I sat down at my desk an hour ago.
My left leg and ruptured discs in my lower back
barely hurt. My head was fresh, clear.
I breathed evenly. I was relaxed.
I wanted to dance and sing,
bringing note to the brief pause
from insufferable pain.
A sudden rush of wind surrounded the house.
The small gas furnace that heats this room
The pilot light is about four inches from the floor.
Norma and Saroyan won't be home for several hours.
Knowing the risk I am taking,
I decide to re-light the furnace.
Carefully, using my chair and desk as supports,
I slowly lower myself to the floor.
On my hands and knees,
I open the pilot light door.
I strike a wooden match
against the furnace's rough front,
push the gas button. S-s-s-s-s-s-s-s-s,
the gas flows through the pipe's mouth.
The quick explosion of the fire to the appointed jets.
The furnace works!
Slowly, I pulled myself up.
Immediately, when I was standing,
the deep, throbbing pain exploded inside of me.
I couldn't move. My eyes swelled with tears.
I wanted to scream. Oh, how I wanted to scream,
ridding my body of the constant, unbearable pain
I would live with permanently!
I didn't scream,
it would worsen the pain.
During the next month, February, 1977,
Jim Schevill and I were walking on the
Brown University campus, when he said
I should make the pain work for me
by writing against it.
Minutes later, I spotted a nickel on the ground.
Jim picked it up and handed it to me, saying,
“The 5¢ Poem is the title of your next poem.”
Maybe it's time to give it a try.
Brightly painted wooden Indians
standing in front to tobacco shops
holding 5¢ cigars
And prowling, cheap whores,
are all that 5¢ brings to mind

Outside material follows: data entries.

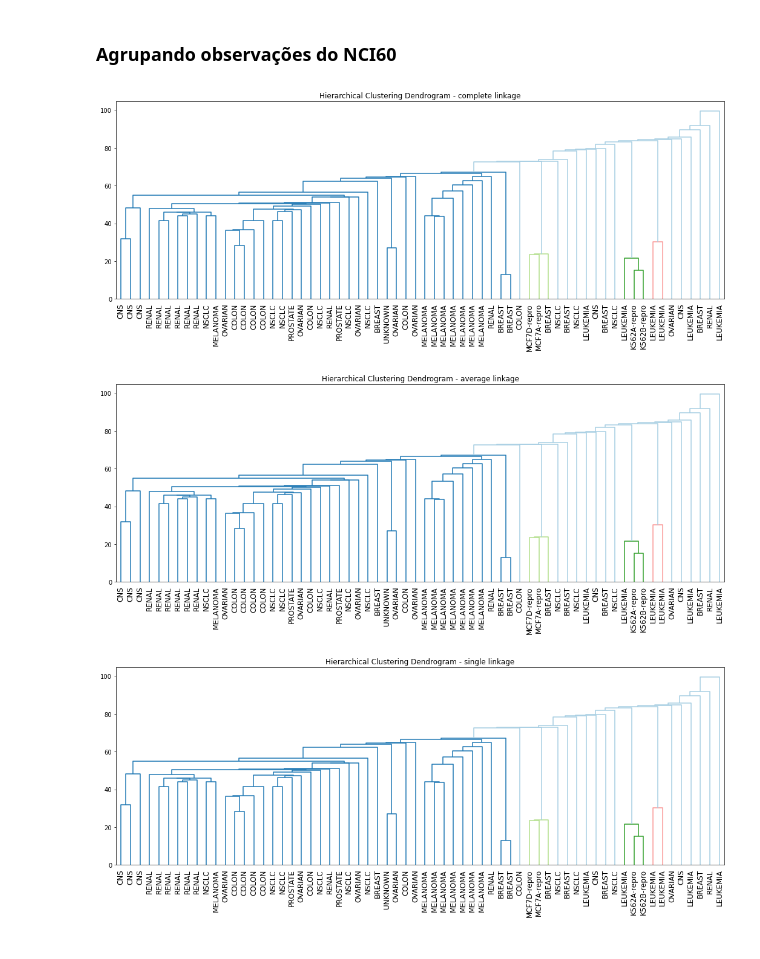
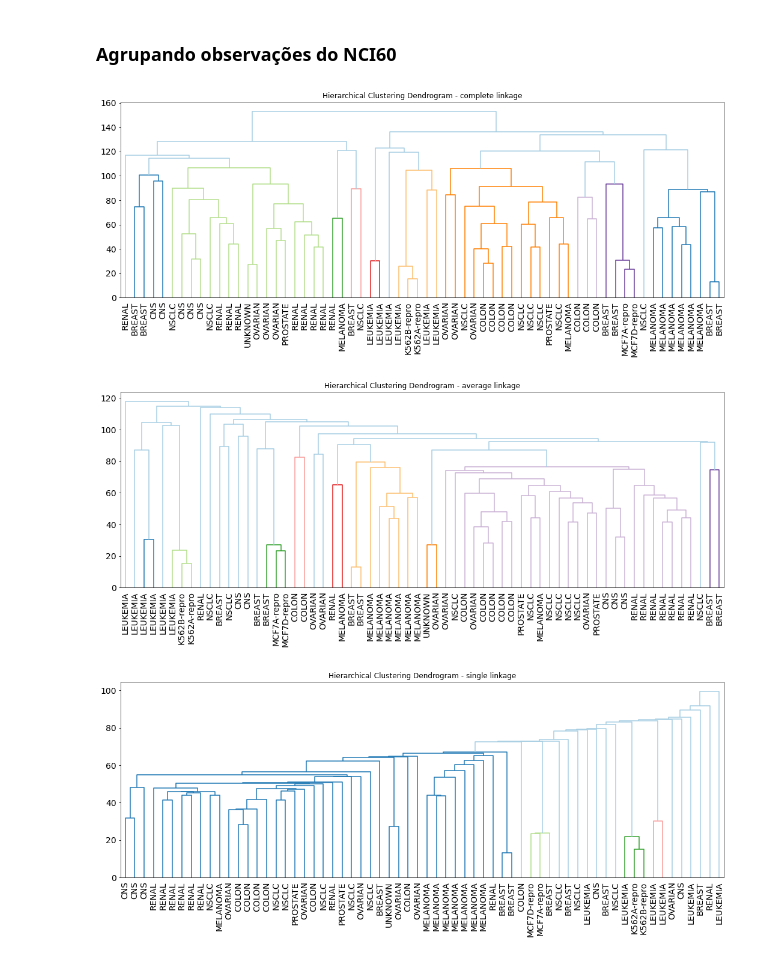
Before and after one commit to guyrux/ISL, a Jupyter notebook: ch10_unsupervised_learning/ch10_01_exercicios.ipynb, the cells around one changed output. Cells and saved outputs as stored; diff of their text form; code cells hidden in the pictures.

```diff
--- a/ch10_unsupervised_learning/ch10_01_exercicios.ipynb
+++ b/ch10_unsupervised_learning/ch10_01_exercicios.ipynb
@@ -23,6 +23,8 @@ axes_style = "ticks"
 
 linha = 50*"-"
 # %%
+# Função pega em https://scikit-learn.org/stable/auto_examples/cluster/plot_agglomerative_dendrogram.html
+
 def plot_dendrogram(model, **kwargs):
     # Create linkage matrix and then plot the dendrogram
 
@@ -38,8 +40,7 @@ def plot_dendrogram(model, **kwargs):
                 current_count += counts[child_idx - n_samples]
         counts[i] = current_count
 
-    linkage_matrix = np.column_stack([model.children_, model.distances_,
-                                      counts]).astype(float)
+    linkage_matrix = np.column_stack([model.children_, model.distances_, counts]).astype(float)
 
     # Plot the corresponding dendrogram
     dendrogram(linkage_matrix, **kwargs)
@@ -287,21 +283,22 @@ plt.ylim([0, 1]);
 # %%
 list_linkage = ["complete", "average", "single"]
 
 for linkage_type in list_linkage:
 
-    model = AgglomerativeClustering(distance_threshold=0, n_clusters=None, linkage="single")
+    model = AgglomerativeClustering(n_clusters=None, distance_threshold=0, linkage=linkage_type)
 
     model = model.fit(df_scaled_pca.drop(["labs"], axis=1), df_scaled_pca["labs"].values)
 
     # plot the top three levels of the dendrogram
     plt.figure(figsize=(18, 6))
     plt.title('Hierarchical Clustering Dendrogram - '+linkage_type+' linkage')
     plot_dendrogram(model, truncate_mode='level', p=len(df_scaled_pca["labs"].values),
                     labels=df_scaled_pca["labs"].values.tolist())
     plt.xticks(rotation=90)
-    plt.xticks(fontsize=12)
+    plt.xticks(fontsize=14)
+    plt.yticks(fontsize=14)
     plt.show()
 # %% [output]
-[figure, old version]
+[figure, new version]
-[figure, old version]
+[figure, new version]
-[figure, old version]
+[figure, new version]
```
Also changed, not shown: parts of 7 cells of this notebook.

for a nickel's worth of pain.
When I was a kid,
six juicy mouthfuls of Bazooka bubble gum
came in a silver and red room for 5¢.

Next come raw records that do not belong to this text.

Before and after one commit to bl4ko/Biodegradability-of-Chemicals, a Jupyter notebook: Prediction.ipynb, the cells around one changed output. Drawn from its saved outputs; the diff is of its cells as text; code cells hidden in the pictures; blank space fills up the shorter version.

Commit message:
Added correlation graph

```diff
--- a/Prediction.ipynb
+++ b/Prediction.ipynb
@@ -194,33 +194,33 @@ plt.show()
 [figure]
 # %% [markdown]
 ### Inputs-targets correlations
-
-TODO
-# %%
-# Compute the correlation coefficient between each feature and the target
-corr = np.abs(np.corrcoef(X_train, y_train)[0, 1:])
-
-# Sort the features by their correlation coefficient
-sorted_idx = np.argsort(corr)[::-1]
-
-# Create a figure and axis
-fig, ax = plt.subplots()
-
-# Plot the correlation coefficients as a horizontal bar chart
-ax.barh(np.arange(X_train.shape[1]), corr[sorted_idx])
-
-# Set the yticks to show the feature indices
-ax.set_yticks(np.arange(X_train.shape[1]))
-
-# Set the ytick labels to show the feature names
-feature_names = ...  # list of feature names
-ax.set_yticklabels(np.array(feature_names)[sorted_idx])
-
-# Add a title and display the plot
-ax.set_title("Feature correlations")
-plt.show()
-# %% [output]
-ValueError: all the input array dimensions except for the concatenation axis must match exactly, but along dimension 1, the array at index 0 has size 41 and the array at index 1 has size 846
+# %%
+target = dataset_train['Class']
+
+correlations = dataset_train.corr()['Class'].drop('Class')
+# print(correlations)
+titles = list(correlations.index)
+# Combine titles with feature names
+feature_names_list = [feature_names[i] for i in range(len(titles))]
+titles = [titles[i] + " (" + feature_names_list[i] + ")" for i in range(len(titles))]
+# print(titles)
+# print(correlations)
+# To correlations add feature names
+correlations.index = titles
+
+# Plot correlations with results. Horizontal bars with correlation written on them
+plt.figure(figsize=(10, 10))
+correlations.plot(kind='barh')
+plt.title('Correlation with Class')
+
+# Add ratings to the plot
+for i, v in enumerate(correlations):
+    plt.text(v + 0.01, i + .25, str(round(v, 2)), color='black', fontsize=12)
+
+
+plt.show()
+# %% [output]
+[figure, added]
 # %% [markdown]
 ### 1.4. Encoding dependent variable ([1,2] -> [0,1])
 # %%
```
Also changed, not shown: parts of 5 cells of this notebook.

5¢ played the juke box. 5¢ played the pinball with 5 balls.
5¢ let you ride on the bus all around the city.
A big, foamy mud go A&W root beer was 5¢.

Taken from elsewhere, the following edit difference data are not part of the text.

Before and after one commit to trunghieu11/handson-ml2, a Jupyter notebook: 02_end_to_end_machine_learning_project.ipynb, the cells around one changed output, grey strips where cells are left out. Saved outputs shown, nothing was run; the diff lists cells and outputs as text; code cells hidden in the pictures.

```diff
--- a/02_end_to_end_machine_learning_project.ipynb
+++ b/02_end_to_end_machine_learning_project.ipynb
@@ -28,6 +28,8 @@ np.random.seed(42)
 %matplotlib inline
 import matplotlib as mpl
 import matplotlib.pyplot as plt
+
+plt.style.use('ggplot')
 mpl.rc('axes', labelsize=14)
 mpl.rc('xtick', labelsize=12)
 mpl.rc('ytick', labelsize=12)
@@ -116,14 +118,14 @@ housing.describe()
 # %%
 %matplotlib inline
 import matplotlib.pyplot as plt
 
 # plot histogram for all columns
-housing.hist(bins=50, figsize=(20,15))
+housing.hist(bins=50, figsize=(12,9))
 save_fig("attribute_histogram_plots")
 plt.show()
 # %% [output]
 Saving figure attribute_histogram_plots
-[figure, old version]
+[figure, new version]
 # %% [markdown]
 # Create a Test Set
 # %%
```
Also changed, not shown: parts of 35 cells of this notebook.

And for 5¢, a girl every guy in the neighborhood made out with,
let me put my hand inside her training bra.
That was 1949, and I was 10.
My parents were scum.
Any nickels I earned,
they took and turned into alcohol and dice,
locking me in a closet without supper
because I should have earned more.
We all scream.
It's as American as commercials and cancer.
They are mostly silent screams
without solitary echoes for comfort,
like the pain locked in my body.
And no two screams are the same.
–Be an individualist
–Scream like no one else
–Develop your own personal scream,
an enduring, sympathetic voice inside us instructs.
–Proclaim to yourself and to your family
that you're an artist because you can do something
no one else can.
An artist's life has few rewards.
Did anyone hear John Lennon scream?
Did anyone hear Janis Joplin scream?
Did anyone hear William Saroyan scream?
Did anyone hear Fireball Roberts scream?
Did anyone hear Dorothy Parker scream?
James Dean couldn't scream.
Who heard the Sioux Nation scream?
Have you heard your scream?
Nobel Peace Prize recipient Mother Teresa said,
“Only special people are allowed to suffer,
and God knows better than us
who they should be.”
What does this all mean, anyway?
Have I written anything worth recording?
Has the pain turned my brain to mush?
Are these just hysterical words
piled on top of hysterical words?
Is this my way of screaming?
If so, does anybody out there hear me?
I mean, really hear what my screams are saying?
Woodland Park, Colorado
from The 5¢ Poem. Copyright © James Humphrey Trust.